(Entries taken from a collection)
********************

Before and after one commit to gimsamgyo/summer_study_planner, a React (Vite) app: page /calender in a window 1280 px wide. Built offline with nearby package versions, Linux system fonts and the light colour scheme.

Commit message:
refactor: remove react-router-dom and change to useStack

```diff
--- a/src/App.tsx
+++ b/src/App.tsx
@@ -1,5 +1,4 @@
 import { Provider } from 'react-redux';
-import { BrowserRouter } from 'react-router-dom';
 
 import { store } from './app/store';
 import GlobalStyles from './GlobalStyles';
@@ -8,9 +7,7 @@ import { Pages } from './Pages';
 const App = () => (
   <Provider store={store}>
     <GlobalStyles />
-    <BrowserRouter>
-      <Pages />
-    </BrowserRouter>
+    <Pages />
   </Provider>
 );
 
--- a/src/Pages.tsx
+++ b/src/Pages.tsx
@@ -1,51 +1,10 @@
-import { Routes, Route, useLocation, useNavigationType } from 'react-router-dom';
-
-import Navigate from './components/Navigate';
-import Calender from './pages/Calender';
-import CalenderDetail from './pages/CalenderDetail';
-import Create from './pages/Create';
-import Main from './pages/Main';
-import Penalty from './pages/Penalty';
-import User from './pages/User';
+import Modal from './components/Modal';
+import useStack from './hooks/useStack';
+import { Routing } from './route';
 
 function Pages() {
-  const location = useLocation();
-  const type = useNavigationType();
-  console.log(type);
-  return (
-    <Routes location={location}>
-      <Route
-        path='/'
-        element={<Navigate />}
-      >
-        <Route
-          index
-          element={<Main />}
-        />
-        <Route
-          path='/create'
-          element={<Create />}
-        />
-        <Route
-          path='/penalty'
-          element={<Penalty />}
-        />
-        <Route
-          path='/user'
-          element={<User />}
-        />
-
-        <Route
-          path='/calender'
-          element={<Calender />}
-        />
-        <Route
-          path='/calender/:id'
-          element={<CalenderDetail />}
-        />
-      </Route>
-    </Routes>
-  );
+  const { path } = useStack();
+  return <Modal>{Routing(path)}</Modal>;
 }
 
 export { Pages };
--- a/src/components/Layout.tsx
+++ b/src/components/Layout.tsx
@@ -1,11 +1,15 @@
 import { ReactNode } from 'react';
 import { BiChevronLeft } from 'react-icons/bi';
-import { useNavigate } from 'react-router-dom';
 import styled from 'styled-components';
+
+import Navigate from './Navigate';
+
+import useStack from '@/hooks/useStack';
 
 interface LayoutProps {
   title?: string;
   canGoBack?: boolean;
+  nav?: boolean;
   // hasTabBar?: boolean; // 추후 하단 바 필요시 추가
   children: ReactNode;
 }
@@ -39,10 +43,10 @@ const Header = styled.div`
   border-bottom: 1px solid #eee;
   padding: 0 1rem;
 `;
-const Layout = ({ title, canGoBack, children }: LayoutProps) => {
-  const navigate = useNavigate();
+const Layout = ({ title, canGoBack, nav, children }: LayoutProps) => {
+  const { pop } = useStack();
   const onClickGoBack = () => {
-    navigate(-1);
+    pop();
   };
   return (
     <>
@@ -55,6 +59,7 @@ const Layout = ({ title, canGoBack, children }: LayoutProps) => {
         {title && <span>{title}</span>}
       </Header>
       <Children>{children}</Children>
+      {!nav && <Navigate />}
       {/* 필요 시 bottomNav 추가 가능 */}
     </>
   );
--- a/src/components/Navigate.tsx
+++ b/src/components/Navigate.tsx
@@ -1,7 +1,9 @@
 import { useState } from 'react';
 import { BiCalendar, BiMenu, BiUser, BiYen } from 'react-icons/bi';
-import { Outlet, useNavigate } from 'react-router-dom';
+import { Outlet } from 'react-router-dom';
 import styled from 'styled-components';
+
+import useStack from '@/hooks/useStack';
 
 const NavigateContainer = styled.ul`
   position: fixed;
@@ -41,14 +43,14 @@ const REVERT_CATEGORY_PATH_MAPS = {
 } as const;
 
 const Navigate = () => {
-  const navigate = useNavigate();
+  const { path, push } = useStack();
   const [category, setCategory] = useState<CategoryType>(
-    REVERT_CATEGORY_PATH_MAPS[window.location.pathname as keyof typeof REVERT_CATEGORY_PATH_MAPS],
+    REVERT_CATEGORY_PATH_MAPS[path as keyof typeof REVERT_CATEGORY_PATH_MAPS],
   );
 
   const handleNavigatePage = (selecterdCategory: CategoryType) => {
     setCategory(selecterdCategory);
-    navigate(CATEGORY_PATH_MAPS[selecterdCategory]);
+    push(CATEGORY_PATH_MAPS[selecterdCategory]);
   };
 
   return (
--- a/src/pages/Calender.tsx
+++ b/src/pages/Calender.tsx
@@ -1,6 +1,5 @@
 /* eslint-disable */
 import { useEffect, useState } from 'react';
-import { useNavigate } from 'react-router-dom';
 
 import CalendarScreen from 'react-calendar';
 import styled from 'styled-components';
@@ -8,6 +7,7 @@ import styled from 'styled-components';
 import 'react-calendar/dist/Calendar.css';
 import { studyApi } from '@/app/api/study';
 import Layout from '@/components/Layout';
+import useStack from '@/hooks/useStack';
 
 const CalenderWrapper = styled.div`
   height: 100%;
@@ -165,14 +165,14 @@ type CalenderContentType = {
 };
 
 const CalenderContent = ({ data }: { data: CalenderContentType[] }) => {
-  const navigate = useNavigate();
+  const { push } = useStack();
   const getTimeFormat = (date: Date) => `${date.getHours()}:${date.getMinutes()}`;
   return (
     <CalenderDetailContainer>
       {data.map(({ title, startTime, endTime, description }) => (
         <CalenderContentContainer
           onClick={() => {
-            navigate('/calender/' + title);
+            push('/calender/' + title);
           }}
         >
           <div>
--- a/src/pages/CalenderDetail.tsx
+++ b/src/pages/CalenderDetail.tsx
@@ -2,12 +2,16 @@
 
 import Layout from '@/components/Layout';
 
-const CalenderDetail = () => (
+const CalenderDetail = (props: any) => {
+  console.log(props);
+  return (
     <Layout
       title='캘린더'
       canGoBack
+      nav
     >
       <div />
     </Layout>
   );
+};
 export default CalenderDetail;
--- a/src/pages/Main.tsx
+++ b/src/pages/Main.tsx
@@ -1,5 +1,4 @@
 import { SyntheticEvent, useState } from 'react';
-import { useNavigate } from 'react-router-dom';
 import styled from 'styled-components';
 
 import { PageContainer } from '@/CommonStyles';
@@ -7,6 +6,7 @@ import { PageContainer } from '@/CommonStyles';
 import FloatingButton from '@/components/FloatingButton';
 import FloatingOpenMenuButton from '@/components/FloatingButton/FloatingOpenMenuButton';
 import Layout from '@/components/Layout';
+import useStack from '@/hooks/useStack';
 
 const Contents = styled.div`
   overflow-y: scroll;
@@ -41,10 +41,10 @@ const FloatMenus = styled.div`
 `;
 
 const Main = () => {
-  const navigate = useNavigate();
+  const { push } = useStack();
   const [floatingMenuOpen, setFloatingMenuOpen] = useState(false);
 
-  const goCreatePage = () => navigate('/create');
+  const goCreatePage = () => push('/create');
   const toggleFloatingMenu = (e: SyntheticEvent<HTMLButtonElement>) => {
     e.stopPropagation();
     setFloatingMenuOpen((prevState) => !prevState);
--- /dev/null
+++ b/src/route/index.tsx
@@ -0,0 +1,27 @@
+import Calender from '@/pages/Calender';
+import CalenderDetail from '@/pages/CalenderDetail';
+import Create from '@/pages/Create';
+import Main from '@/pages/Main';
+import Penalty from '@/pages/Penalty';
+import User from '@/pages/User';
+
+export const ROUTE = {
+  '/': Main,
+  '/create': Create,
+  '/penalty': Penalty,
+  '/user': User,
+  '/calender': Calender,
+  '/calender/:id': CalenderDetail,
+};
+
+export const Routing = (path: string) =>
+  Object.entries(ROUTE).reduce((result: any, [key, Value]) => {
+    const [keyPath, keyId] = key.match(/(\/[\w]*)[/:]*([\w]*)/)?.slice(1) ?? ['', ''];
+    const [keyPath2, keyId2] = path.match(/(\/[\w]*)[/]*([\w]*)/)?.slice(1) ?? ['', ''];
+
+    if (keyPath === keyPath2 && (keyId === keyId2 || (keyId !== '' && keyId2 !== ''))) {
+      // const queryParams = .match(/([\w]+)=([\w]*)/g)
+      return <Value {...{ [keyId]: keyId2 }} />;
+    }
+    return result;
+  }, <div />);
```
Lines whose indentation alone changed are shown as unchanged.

********************

## [WHAT THE TASK ASKS]
Working from the entries above, return all lines that contain "data".

## [ANSWER TO THIS PROBLEM]
 const CalenderContent = ({ data }: { data: CalenderContentType[] }) => {
       {data.map(({ title, startTime, endTime, description }) => (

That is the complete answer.